The D800E is an odd sensor. One would expect a company to simply remove the AA filter if it wants to eliminate the AA effect. But apparently this would have been difficult, requiring two distinct manufacturing lines. Nikon's solution is to have a line that makes the standard sensor and another line that makes the AA filter sandwich. The sandwich has three parts, two of which are diffractive. One filter diffracts horizontally, the other vertically. The last step in that sandwich is switched from the vertical filter to another horizontal filter that acts like a de-diffraction filter.
With all of that optical jiggery going on, one would expect, if anything, a slight drop in ISO performance since no filter, no matter how perfect, will not transmit 100% of received light.
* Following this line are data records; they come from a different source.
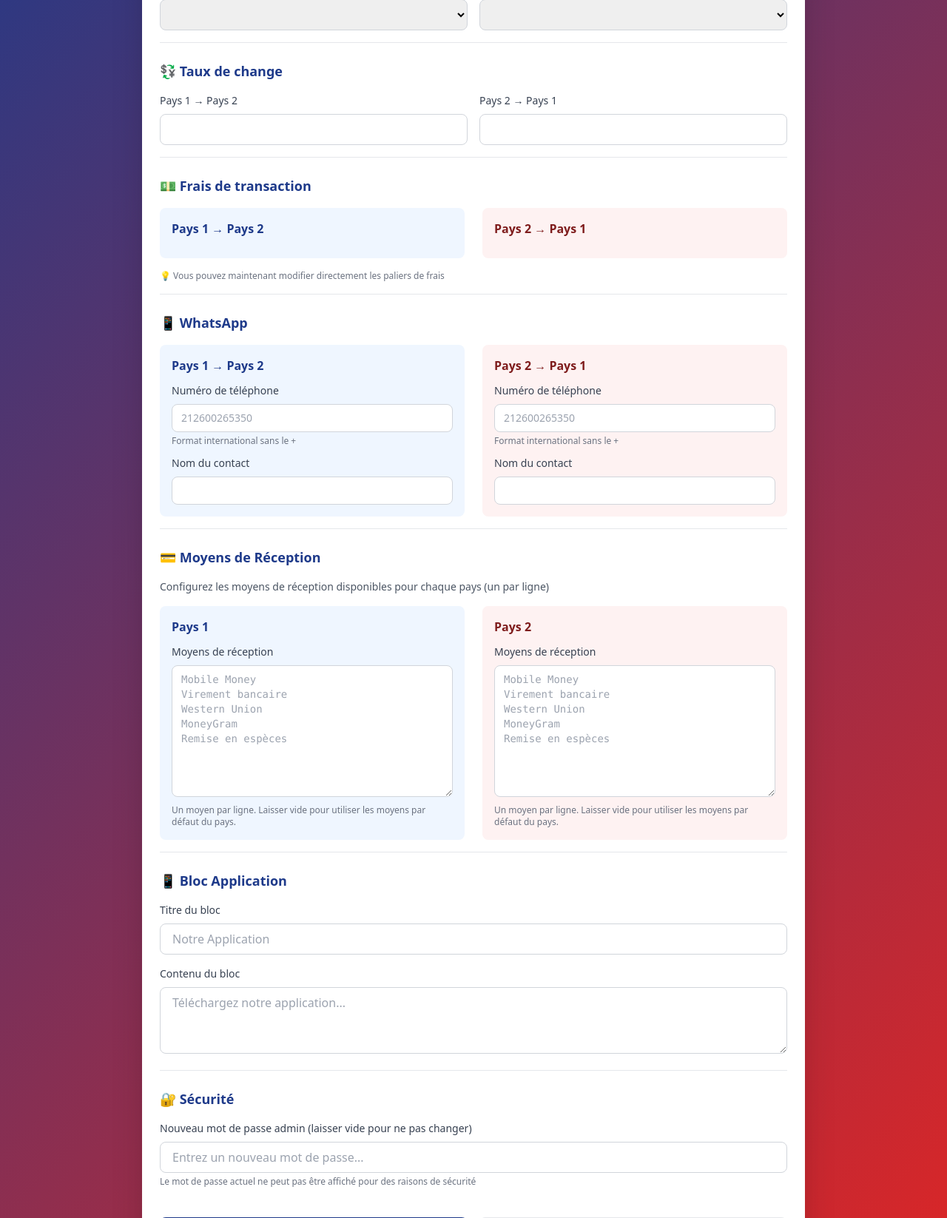
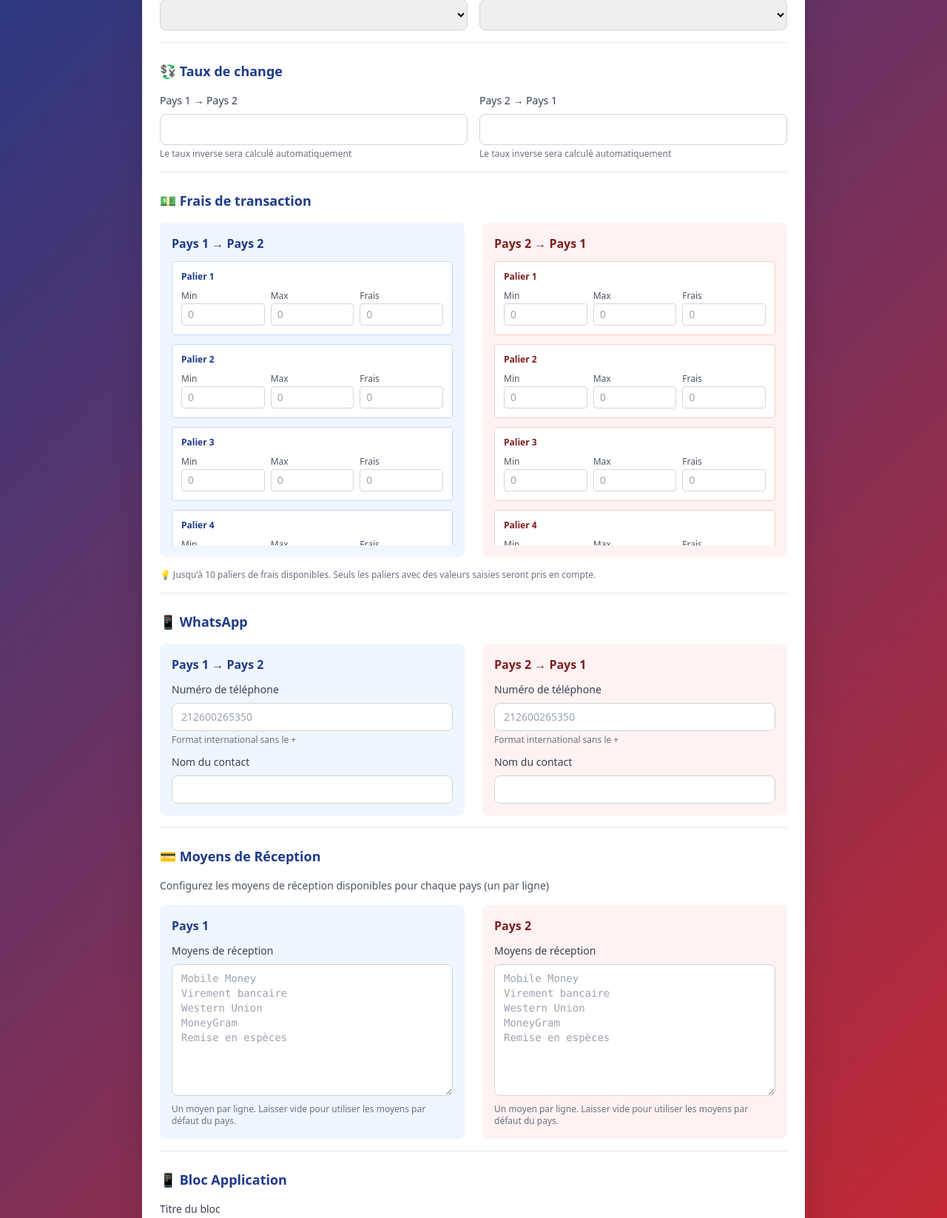
Before and after one commit to moa-digitalagency/MoneyTransfertSaas, a Flask app: template templates/admin_panel.html in a window 1280 px wide. Shown: the part 295-1941 px from the top of the page at 74% size. Run offline with Flask 3, Linux system fonts and the light colour scheme; the template is opened without the code that fills it, so the values that code supplies are empty; some libraries are stand-ins or nearby versions.

Commit message:
Enhance admin panel with improved currency, fees, and user management features
Integrate JSON for country data in admin creation, implement automatic inverse rate calculation for currency exchange, expand transaction fee tiers to 10, refine admin status toggle functionality, and update button styles for a more consistent UI.

Replit-Commit-Author: Agent
Replit-Commit-Session-Id: 97bd0d6a-0b9d-4ada-9760-890bb6e4c5cf
Replit-Commit-Checkpoint-Type: intermediate_checkpoint
Replit-Commit-Screenshot-Url: https://storage.googleapis.com/screenshot-production-us-central1/7a80c3f8-9840-49aa-80a7-3b62729df712/97bd0d6a-0b9d-4ada-9760-890bb6e4c5cf/FWFTavu

```diff
--- a/templates/admin_panel.html
+++ b/templates/admin_panel.html
@@ -108,12 +108,14 @@ www.myoneart.com
                     <div class="grid grid-cols-1 md:grid-cols-2 gap-4">
                         <div>
                             <label class="block text-sm font-medium text-gray-700 mb-2" id="rate_label_1">Pays 1 → Pays 2</label>
-                            <input type="number" step="0.01" name="country1_to_country2" value="{{ config.rates.country1_to_country2 }}" required class="w-full px-4 py-2 border border-gray-300 rounded-lg focus:ring-2 focus:ring-blue-900 focus:border-transparent transition">
+                            <input type="number" step="0.001" name="country1_to_country2" id="rate1to2" value="{{ config.rates.country1_to_country2 }}" required class="w-full px-4 py-2 border border-gray-300 rounded-lg focus:ring-2 focus:ring-blue-900 focus:border-transparent transition" oninput="calculateInverseRate(this, 'rate2to1')">
+                            <p class="text-xs text-gray-500 mt-1">Le taux inverse sera calculé automatiquement</p>
                         </div>
 
                         <div>
                             <label class="block text-sm font-medium text-gray-700 mb-2" id="rate_label_2">Pays 2 → Pays 1</label>
-                            <input type="number" step="0.001" name="country2_to_country1" value="{{ config.rates.country2_to_country1 }}" required class="w-full px-4 py-2 border border-gray-300 rounded-lg focus:ring-2 focus:ring-blue-900 focus:border-transparent transition">
+                            <input type="number" step="0.001" name="country2_to_country1" id="rate2to1" value="{{ config.rates.country2_to_country1 }}" required class="w-full px-4 py-2 border border-gray-300 rounded-lg focus:ring-2 focus:ring-blue-900 focus:border-transparent transition" oninput="calculateInverseRate(this, 'rate1to2')">
+                            <p class="text-xs text-gray-500 mt-1">Le taux inverse sera calculé automatiquement</p>
                         </div>
                     </div>
                 </div>
@@ -124,21 +126,25 @@ www.myoneart.com
                     <div class="grid grid-cols-1 md:grid-cols-2 gap-6">
                         <div class="bg-blue-50 p-4 rounded-lg">
                             <h3 class="font-semibold text-blue-900 mb-3" id="fees_label_1">Pays 1 → Pays 2</h3>
-                            <div class="space-y-3">
-                                {% for tier in config.transaction_fees.country1_to_country2 %}
+                            <div class="space-y-3 max-h-96 overflow-y-auto">
+                                {% for i in range(10) %}
+                                {% set tier = config.transaction_fees.country1_to_country2[i] if i < config.transaction_fees.country1_to_country2|length else {} %}
                                 <div class="bg-white p-3 rounded border border-blue-200">
+                                    <div class="flex items-center gap-2 mb-1">
+                                        <span class="text-xs font-semibold text-blue-900">Palier {{ i + 1 }}</span>
+                                    </div>
                                     <div class="grid grid-cols-3 gap-2">
                                         <div>
                                             <label class="text-xs text-gray-600">Min</label>
-                                            <input type="number" name="country1_to_country2[{{ loop.index0 }}][min]" value="{{ tier.min }}" class="w-full px-2 py-1 border border-gray-300 rounded text-sm" step="0.01">
+                                            <input type="number" name="country1_to_country2[{{ i }}][min]" value="{{ tier.min if tier else '' }}" class="w-full px-2 py-1 border border-gray-300 rounded text-sm" step="0.01" placeholder="0">
                                         </div>
                                         <div>
                                             <label class="text-xs text-gray-600">Max</label>
-                                            <input type="number" name="country1_to_country2[{{ loop.index0 }}][max]" value="{{ tier.max }}" class="w-full px-2 py-1 border border-gray-300 rounded text-sm" step="0.01">
+                                            <input type="number" name="country1_to_country2[{{ i }}][max]" value="{{ tier.max if tier else '' }}" class="w-full px-2 py-1 border border-gray-300 rounded text-sm" step="0.01" placeholder="0">
                                         </div>
                                         <div>
                                             <label class="text-xs text-gray-600">Frais</label>
-                                            <input type="number" name="country1_to_country2[{{ loop.index0 }}][fee]" value="{{ tier.fee }}" class="w-full px-2 py-1 border border-gray-300 rounded text-sm" step="0.01">
+                                            <input type="number" name="country1_to_country2[{{ i }}][fee]" value="{{ tier.fee if tier else '' }}" class="w-full px-2 py-1 border border-gray-300 rounded text-sm" step="0.01" placeholder="0">
                                         </div>
                                     </div>
                                 </div>
@@ -148,21 +154,25 @@ www.myoneart.com
 
                         <div class="bg-red-50 p-4 rounded-lg">
                             <h3 class="font-semibold text-red-900 mb-3" id="fees_label_2">Pays 2 → Pays 1</h3>
-                            <div class="space-y-3">
-                                {% for tier in config.transaction_fees.country2_to_country1 %}
+                            <div class="space-y-3 max-h-96 overflow-y-auto">
+                                {% for i in range(10) %}
+                                {% set tier = config.transaction_fees.country2_to_country1[i] if i < config.transaction_fees.country2_to_country1|length else {} %}
                                 <div class="bg-white p-3 rounded border border-red-200">
+                                    <div class="flex items-center gap-2 mb-1">
+                                        <span class="text-xs font-semibold text-red-900">Palier {{ i + 1 }}</span>
+                                    </div>
                                     <div class="grid grid-cols-3 gap-2">
                                         <div>
                                             <label class="text-xs text-gray-600">Min</label>
-                                            <input type="number" name="country2_to_country1[{{ loop.index0 }}][min]" value="{{ tier.min }}" class="w-full px-2 py-1 border border-gray-300 rounded text-sm" step="0.01">
+                                            <input type="number" name="country2_to_country1[{{ i }}][min]" value="{{ tier.min if tier else '' }}" class="w-full px-2 py-1 border border-gray-300 rounded text-sm" step="0.01" placeholder="0">
                                         </div>
                                         <div>
                                             <label class="text-xs text-gray-600">Max</label>
-                                            <input type="number" name="country2_to_country1[{{ loop.index0 }}][max]" value="{{ tier.max }}" class="w-full px-2 py-1 border border-gray-300 rounded text-sm" step="0.01">
+                                            <input type="number" name="country2_to_country1[{{ i }}][max]" value="{{ tier.max if tier else '' }}" class="w-full px-2 py-1 border border-gray-300 rounded text-sm" step="0.01" placeholder="0">
                                         </div>
                                         <div>
                                             <label class="text-xs text-gray-600">Frais</label>
-                                            <input type="number" name="country2_to_country1[{{ loop.index0 }}][fee]" value="{{ tier.fee }}" class="w-full px-2 py-1 border border-gray-300 rounded text-sm" step="0.01">
+                                            <input type="number" name="country2_to_country1[{{ i }}][fee]" value="{{ tier.fee if tier else '' }}" class="w-full px-2 py-1 border border-gray-300 rounded text-sm" step="0.01" placeholder="0">
                                         </div>
                                     </div>
                                 </div>
@@ -170,7 +180,7 @@ www.myoneart.com
                             </div>
                         </div>
                     </div>
-                    <p class="text-xs text-gray-500 mt-4">💡 Vous pouvez maintenant modifier directement les paliers de frais</p>
+                    <p class="text-xs text-gray-500 mt-4">💡 Jusqu'à 10 paliers de frais disponibles. Seuls les paliers avec des valeurs saisies seront pris en compte.</p>
                 </div>
 
                 <div class="border-b pb-4">
@@ -356,6 +366,16 @@ www.myoneart.com
                 button.textContent = originalText;
             }, 2000);
         }
+
+        function calculateInverseRate(sourceInput, targetInputId) {
+            const sourceValue = parseFloat(sourceInput.value);
+            const targetInput = document.getElementById(targetInputId);
+
+            if (sourceValue && sourceValue > 0) {
+                const inverseRate = 1 / sourceValue;
+                targetInput.value = inverseRate.toFixed(6);
+            }
+        }
     </script>
 </body>
 </html>
```
Also changed, not shown: app/routes/superadmin.py (+6 -1 lines), templates/superadmin_admins.html (+34 -9 lines), templates/superadmin_create_admin.html (+42 -16 lines).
Somehow, the D800E actually exceeds the D800. The only thing that I can think is that the act of diffracting a a serving of light over a larger area results in more light being lost to areas on the sensor that cannot collect photons, perhaps even off the edge of the sensor.
Also, it could just be variations between camera examples.